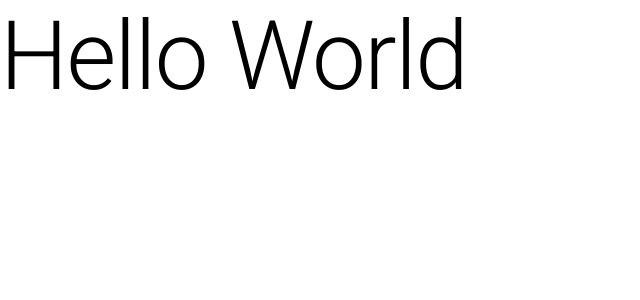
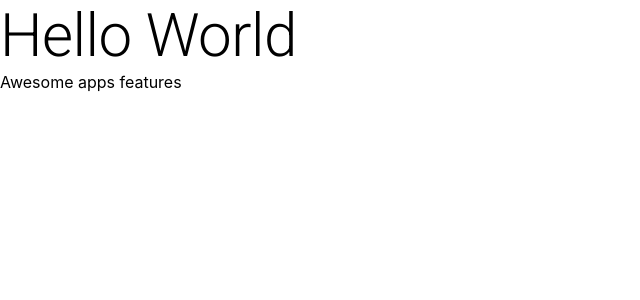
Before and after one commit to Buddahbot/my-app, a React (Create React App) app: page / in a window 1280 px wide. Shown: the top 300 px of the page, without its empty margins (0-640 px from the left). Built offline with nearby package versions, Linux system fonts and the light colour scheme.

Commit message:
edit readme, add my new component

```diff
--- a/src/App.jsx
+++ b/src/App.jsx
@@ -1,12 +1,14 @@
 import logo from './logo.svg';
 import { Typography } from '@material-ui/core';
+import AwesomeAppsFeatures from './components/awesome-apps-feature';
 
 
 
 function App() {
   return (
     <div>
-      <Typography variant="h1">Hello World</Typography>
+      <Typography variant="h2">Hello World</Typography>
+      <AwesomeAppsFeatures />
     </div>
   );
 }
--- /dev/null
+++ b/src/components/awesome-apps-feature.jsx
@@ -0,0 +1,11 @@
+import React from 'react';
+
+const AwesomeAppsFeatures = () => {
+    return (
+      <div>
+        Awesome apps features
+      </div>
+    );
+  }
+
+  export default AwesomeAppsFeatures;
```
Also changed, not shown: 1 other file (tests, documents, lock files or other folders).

* * *

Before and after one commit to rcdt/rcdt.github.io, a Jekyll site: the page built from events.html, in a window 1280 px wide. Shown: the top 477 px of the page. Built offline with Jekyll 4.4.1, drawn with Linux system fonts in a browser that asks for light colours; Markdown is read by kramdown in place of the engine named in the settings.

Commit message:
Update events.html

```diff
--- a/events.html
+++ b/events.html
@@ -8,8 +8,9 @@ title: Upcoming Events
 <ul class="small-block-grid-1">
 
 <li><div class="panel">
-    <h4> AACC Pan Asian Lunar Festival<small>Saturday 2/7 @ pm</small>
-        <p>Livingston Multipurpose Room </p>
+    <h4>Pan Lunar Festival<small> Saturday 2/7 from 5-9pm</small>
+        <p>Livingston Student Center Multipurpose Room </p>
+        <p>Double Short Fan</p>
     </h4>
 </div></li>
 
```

> WORK REQUIRED:
Scan the listing above for the line that has "Before and after one commit to Buddahbot/my-app, a", then copy exactly from that line through the line that has "Also changed, not".

> FINISHED EXERCISE:
Before and after one commit to Buddahbot/my-app, a React (Create React App) app: page / in a window 1280 px wide. Shown: the top 300 px of the page, without its empty margins (0-640 px from the left). Built offline with nearby package versions, Linux system fonts and the light colour scheme.

Commit message:
edit readme, add my new component

```diff
--- a/src/App.jsx
+++ b/src/App.jsx
@@ -1,12 +1,14 @@
 import logo from './logo.svg';
 import { Typography } from '@material-ui/core';
+import AwesomeAppsFeatures from './components/awesome-apps-feature';
 
 
 
 function App() {
   return (
     <div>
-      <Typography variant="h1">Hello World</Typography>
+      <Typography variant="h2">Hello World</Typography>
+      <AwesomeAppsFeatures />
     </div>
   );
 }
--- /dev/null
+++ b/src/components/awesome-apps-feature.jsx
@@ -0,0 +1,11 @@
+import React from 'react';
+
+const AwesomeAppsFeatures = () => {
+    return (
+      <div>
+        Awesome apps features
+      </div>
+    );
+  }
+
+  export default AwesomeAppsFeatures;
```
Also changed, not shown: 1 other file (tests, documents, lock files or other folders).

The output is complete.